After a peripatetic youth that included stints in Paris and Jamaica, Mark Helprin (born today in 1947) was inspired to write his first short story while at the graves of William and Henry James. Learning that a nearby funeral was for a young man killed in Vietnam he was also inspired to join the military. Opposed to the Vietnam War but determined as a Jew to support the nascent state of Israel, he instead joined the Israeli military.

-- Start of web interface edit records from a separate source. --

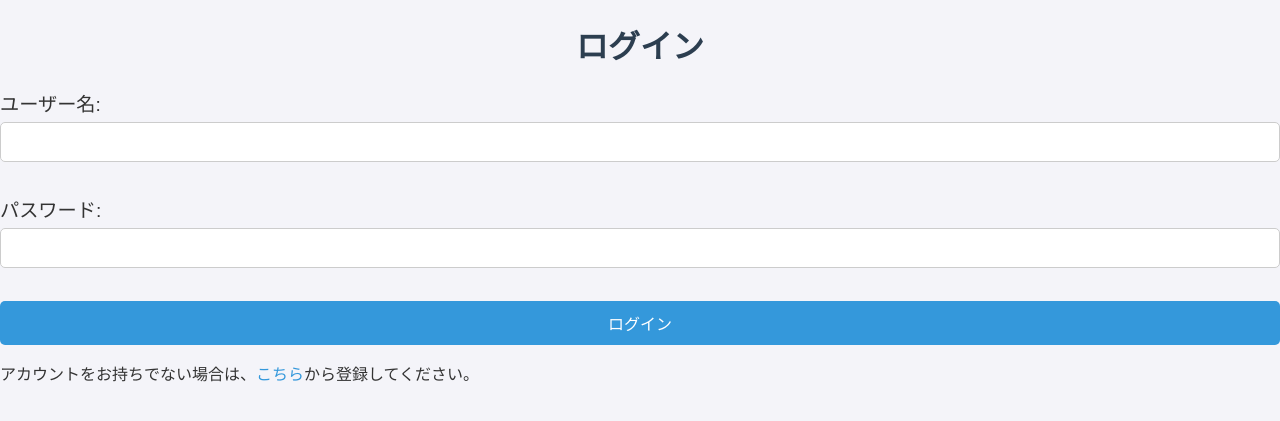
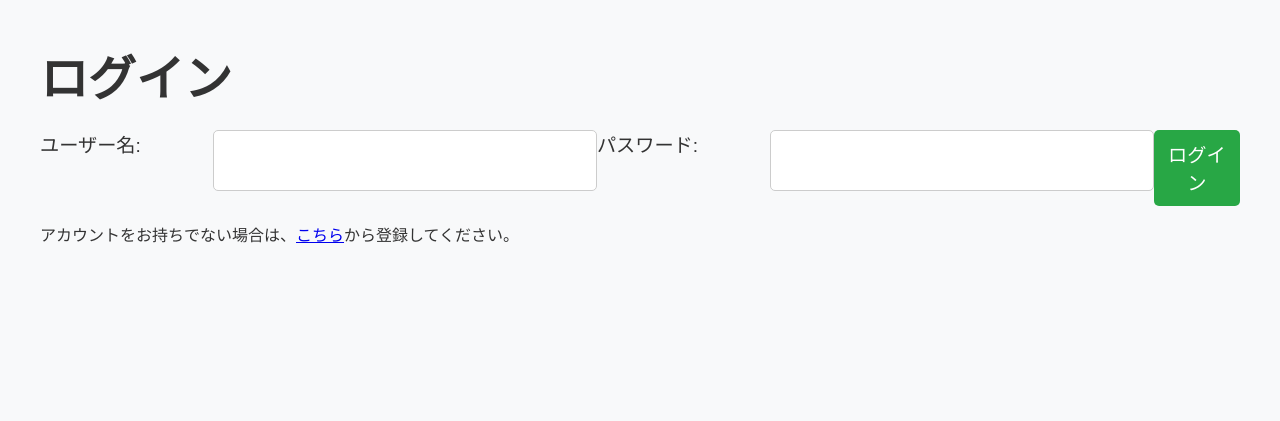
Before and after one commit to judy-choko/mone2, a Flask app: page /login in a window 1280 px wide. Shown: the top 421 px of the page. Run offline with Flask 2, Linux system fonts and the light colour scheme; some libraries are stand-ins or nearby versions.

Commit message:
Update style.css

```diff
--- a/static/css/style.css
+++ b/static/css/style.css
@@ -1,26 +1,40 @@
-/* 全体のスタイル */
+/* 全体の基本スタイル */
 body {
     font-family: 'Arial', sans-serif;
     margin: 0;
     padding: 0;
-    background-color: #f4f4f9;
+    background-color: #f8f9fa;
     color: #333;
 }
 
-/* ページ全体の最大幅 */
+/* コンテナの幅設定 */
 .container {
-    max-width: 600px;
-    margin: 20px auto;
+    max-width: 1200px;
+    margin: 0 auto;
     padding: 20px;
-    background-color: white;
+    background-color: #ffffff;
     box-shadow: 0 0 10px rgba(0, 0, 0, 0.1);
-    border-radius: 10px;
+    border-radius: 8px;
 }
 
-/* フォームスタイル */
+/* ヘッダーのスタイル */
+header {
+    text-align: center;
+    padding: 20px;
+    background-color: #007bff;
+    color: white;
+}
+
+h1 {
+    font-size: 2.5em;
+    margin: 0;
+}
+
+/* フォームのスタイル */
 form {
     display: flex;
     flex-direction: column;
+    margin-top: 20px;
 }
 
 label {
@@ -29,61 +43,81 @@ label {
     color: #333;
 }
 
-input[type="text"], input[type="password"], input[type="number"], select {
+input[type="text"], input[type="password"], input[type="email"] {
     padding: 10px;
     margin-bottom: 15px;
     border-radius: 5px;
     border: 1px solid #ccc;
     font-size: 1em;
     width: 100%;
-    box-sizing: border-box;
 }
 
 button {
-    background-color: #3498db;
+    padding: 10px;
+    background-color: #28a745;
     color: white;
-    padding: 10px;
-    font-size: 1em;
     border: none;
     border-radius: 5px;
+    font-size: 1.2em;
     cursor: pointer;
 }
 
 button:hover {
-    background-color: #2980b9;
+    background-color: #218838;
 }
 
-h1, h2, h3 {
-    color: #2c3e50;
-    text-align: center;
-}
-
-/* リンクスタイル */
-a {
-    color: #3498db;
-    text-decoration: none;
-}
-
-a:hover {
-    text-decoration: underline;
-}
-
-/* レスポンシブデザイン */
-@media only screen and (max-width: 600px) {
-    .container {
-        padding: 15px;
+/* PCレイアウト用のメディアクエリ */
+@media only screen and (min-width: 768px) {
+    body {
+        padding: 40px;
     }
 
     h1 {
-        font-size: 1.8em;
+        font-size: 3em;
     }
 
-    label {
-        font-size: 1.1em;
+    .container {
+        padding: 40px;
+    }
+
+    form {
+        flex-direction: row;
+        justify-content: space-between;
+    }
+
+    label, input, button {
+        width: 48%;
     }
 
     button {
-        font-size: 1em;
+        width: 20%;
+        align-self: flex-end;
+    }
+}
+
+/* スマホレイアウト用のメディアクエリ */
+@media only screen and (max-width: 767px) {
+    body {
         padding: 10px;
     }
+
+    h1 {
+        font-size: 2em;
+    }
+
+    .container {
+        padding: 20px;
+    }
+
+    form {
+        flex-direction: column;
+    }
+
+    input, label, button {
+        width: 100%;
+    }
+
+    button {
+        margin-top: 10px;
+    }
 }
```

That experience formed the nucleus of his first novel, Refiner’s Fire (1977). A globe-hopping spectacle that mixed breath-taking action with transcendent prose, it contains one of modern fiction’s great opening lines: “It was one of those perfectly blue, wild days in Haifa when the winds from Central Asia and the eastern deserts come roaring into the city like a flight of old propeller planes.”